A major issue is how much of this extended lifespan will be spent in a state of good health and still able to live independently. That will require some major breakthrough to delay aging, and possibly to some extent reverse it as well. .


The same question for everyone whose jobs have been automated away, yes? No a priori reason that it impacts them with their experience more than a youngun.

The point is that society as a whole is already having problems with job losses through automation, and having a large section of society still of working age - or in need of an income - means that either there will be massive unemployment and underemployment, or else many jobs are created to keep people usefully busy. Both are in effect the same thing, putting people onto welfare.

Facts not in evidence for that “long memories” claim. We “remember” what the news cycle reminds us of for as long as it is of interest and no recall.

You are too dismissive. That applies to some, but not all.


We probably have a somewhat finite need for lawyers (or consultants, or plumbers, or chefs, or whatever), and if many people are working for 80 years (i.e., about age 20 to about age 100) instead of 40 or 45, as they are today, we’d be more-or-less doubling the pool of workers.
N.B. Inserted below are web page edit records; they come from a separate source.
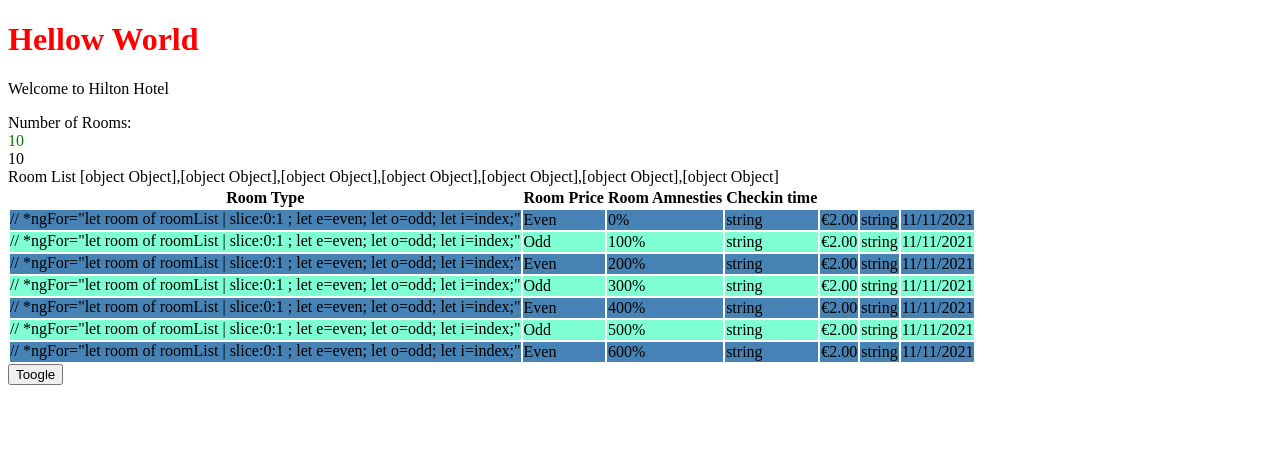
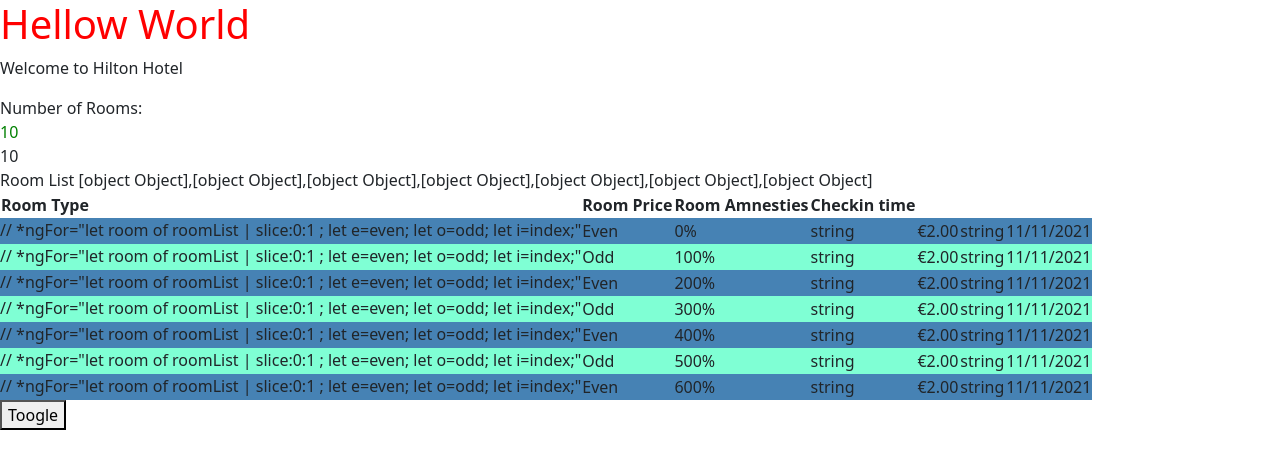
Before and after one commit to javierjuanJJ/TypeScriptDemoProjects, an Angular app in the folder angular/hotelinventoryapp/: page / in a window 1280 px wide. Shown: the top 468 px of the page. Built offline with nearby package versions, Linux system fonts and the light colour scheme.

Commit message:
Commit 5

```diff
--- a/angular/hotelinventoryapp/angular.json
+++ b/angular/hotelinventoryapp/angular.json
@@ -25,7 +25,8 @@
               "projects/hotelinventory/src/assets"
             ],
             "styles": [
-              "projects/hotelinventory/src/styles.css"
+              "projects/hotelinventory/src/styles.css",
+              "node_modules/bootstrap/dist/css/bootstrap.min.css"
             ],
             "scripts": []
           },
--- a/angular/hotelinventoryapp/projects/hotelinventory/src/app/rooms/rooms.component.ts
+++ b/angular/hotelinventoryapp/projects/hotelinventory/src/app/rooms/rooms.component.ts
@@ -19,7 +19,16 @@
     };
 
     roomList: RoomList[] = [
-        {
+
+    ];
+
+    constructor() {
+
+
+    }
+
+    ngOnInit(): void {
+        this.roomList = [{
             rootType: 'string',
             amneties: 'string',
             price: 2,
@@ -74,16 +83,7 @@
                 photos: 'string',
                 checkInTime: new Date('11-Nov-2021'),
                 checkOutTime: new Date('11-Nov-2021'),
-        },
-    ];
-
-    constructor() {
-
-
-    }
-
-    ngOnInit(): void {
-
+            }];
     }
 
     toogle() {
--- a/angular/hotelinventoryapp/projects/hotelinventory/src/styles.css
+++ b/angular/hotelinventoryapp/projects/hotelinventory/src/styles.css
@@ -1 +1,2 @@
 /* You can add global styles to this file, and also import other style files */
+/*@import "~/node_modules/bootstrap/scss/functions";*/
```
Lines whose indentation alone changed are shown as unchanged.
I’m not convinced that there would be enough job positions to keep them all employed.

Agreed. Given that the new breed of super-oldies might be a little fragile, I would expect them to take up knowledge-related or people-related jobs, much as some pensioners do now. But again there is the issue of having an assured income, whether a s a form of welfare, an earned pension, or heavily subsidized jobs in something like day care, for example.

Maybe not the proximate cause, but the theory goes that many of the proximate causes are all manifestations of the aging process and that slowing down that clock (best means currently by regular exercise, good nutritional habits, and good social interconnectedness) decreases morbidity and mortality from the whole batch.
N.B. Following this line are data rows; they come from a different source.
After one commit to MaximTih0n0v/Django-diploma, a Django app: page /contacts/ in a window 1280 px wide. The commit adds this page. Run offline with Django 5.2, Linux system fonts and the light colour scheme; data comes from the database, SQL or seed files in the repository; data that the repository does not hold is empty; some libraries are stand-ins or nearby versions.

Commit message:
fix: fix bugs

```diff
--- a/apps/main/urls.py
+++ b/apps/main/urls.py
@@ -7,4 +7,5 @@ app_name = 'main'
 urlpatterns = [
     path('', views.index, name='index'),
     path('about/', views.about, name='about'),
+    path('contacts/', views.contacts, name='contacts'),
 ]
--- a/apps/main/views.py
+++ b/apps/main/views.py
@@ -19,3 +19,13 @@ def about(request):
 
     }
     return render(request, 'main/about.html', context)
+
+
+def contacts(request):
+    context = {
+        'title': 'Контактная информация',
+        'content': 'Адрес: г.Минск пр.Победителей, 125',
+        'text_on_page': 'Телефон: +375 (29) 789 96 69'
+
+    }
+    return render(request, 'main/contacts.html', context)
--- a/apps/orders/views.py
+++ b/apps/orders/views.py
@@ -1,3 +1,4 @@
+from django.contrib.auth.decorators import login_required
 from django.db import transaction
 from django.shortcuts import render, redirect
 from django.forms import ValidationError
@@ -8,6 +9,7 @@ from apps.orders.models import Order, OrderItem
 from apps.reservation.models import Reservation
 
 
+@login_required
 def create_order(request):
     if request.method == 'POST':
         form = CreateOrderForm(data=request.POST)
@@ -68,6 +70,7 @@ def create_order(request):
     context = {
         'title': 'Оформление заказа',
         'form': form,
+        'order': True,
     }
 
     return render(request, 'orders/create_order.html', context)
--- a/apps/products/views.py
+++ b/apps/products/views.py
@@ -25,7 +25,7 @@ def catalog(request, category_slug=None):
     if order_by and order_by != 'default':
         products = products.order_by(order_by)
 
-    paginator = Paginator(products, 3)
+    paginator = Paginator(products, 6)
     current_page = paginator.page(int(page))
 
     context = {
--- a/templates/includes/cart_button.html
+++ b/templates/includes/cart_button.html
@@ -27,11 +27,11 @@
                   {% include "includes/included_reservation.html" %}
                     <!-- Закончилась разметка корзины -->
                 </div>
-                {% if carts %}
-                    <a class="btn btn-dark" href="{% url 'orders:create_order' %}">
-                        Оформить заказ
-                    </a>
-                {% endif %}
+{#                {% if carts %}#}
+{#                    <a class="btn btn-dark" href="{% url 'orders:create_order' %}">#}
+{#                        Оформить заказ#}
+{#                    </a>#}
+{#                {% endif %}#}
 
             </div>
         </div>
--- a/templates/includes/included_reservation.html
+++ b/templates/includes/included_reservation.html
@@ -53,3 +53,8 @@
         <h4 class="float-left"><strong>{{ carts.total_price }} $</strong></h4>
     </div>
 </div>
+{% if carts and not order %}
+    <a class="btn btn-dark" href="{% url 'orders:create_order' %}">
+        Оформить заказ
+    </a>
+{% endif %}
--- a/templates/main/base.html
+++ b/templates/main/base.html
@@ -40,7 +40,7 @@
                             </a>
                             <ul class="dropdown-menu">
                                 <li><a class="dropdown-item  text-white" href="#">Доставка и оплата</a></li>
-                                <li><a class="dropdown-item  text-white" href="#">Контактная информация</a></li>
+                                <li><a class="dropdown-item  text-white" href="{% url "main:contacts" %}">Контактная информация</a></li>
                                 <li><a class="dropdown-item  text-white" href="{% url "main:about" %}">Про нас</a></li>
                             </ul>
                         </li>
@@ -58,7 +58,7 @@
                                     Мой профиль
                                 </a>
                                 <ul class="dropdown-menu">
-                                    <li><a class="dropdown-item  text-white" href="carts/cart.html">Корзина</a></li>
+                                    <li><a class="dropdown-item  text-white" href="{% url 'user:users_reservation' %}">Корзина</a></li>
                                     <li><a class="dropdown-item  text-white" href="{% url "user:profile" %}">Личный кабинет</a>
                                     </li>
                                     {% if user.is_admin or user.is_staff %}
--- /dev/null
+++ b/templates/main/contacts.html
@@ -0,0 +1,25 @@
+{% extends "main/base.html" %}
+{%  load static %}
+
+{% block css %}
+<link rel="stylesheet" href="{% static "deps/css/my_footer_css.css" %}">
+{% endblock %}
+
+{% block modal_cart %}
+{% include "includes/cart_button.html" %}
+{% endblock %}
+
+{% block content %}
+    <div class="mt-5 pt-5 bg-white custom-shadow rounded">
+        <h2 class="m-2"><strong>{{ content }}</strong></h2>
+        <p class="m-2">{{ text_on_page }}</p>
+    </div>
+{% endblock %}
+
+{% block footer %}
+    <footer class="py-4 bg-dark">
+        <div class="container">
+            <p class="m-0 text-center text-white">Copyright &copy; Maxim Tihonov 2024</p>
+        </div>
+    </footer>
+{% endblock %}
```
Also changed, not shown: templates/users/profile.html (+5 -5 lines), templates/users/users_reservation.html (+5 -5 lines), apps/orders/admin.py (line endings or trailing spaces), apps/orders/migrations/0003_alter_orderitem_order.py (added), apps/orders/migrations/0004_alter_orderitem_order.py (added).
@Brayne_Dead we have had other threads on the alleged future unemployment crises due to automation. It is at least a debatable prediction and when made in the past has been wrong over time. This time could be different but have not seen it yet. Somehow new jobs happen so far.

As to my being dismissive - it is what I see. Memory is not so long and attention spans are short. There is a recency bias in any case.

Assuming folks are vigorous up to the last 10-15 years as they are now, you’d also be doubling the number of consumer-years to offset all those additional worker-years.

The book makes the point that progress is made - not by the old guard changing their mind - but by expiring. New ideas in physics or voting rights may have been less likely to be adopted by the older generation. Probably true. Probably also a stereotype. Plenty of elderly folks are technologically competent. The average age of CEOs has increased by five years, at least according to the book. Is this really true? I don’t know.

Perhaps. I’ve seen a patient who was 110 though, and could verify it. I was once at an emergency conference, and the speaker asked the crowd who was their oldest patient and what did you do? It was a lecture on the greatly increased risks the elderly sometimes face, so threshold for admission should be low. (I don’t fully agree.) ER docs are biased since they see all the sick old people, but a sizeable percentage rarely or never need a hospital. In any case, this person was basically well, sharp and humorous. She got sent home.

You would think so, but somehow we keep coming up with random bullshit for people to do. A “career” or “job” might look very different in 20, 50, 100 years.

I mean think about how stupid my job is. Basically my job is just to “project manage” a bunch of technical experts for some client so they can build some corporate software that will pretty much replace the client’s job anyway.

There are always more jobs. It’s not like we have perfect infrastructure. And more people means more providers.are needed, of anything. More innovation creates new opportunities.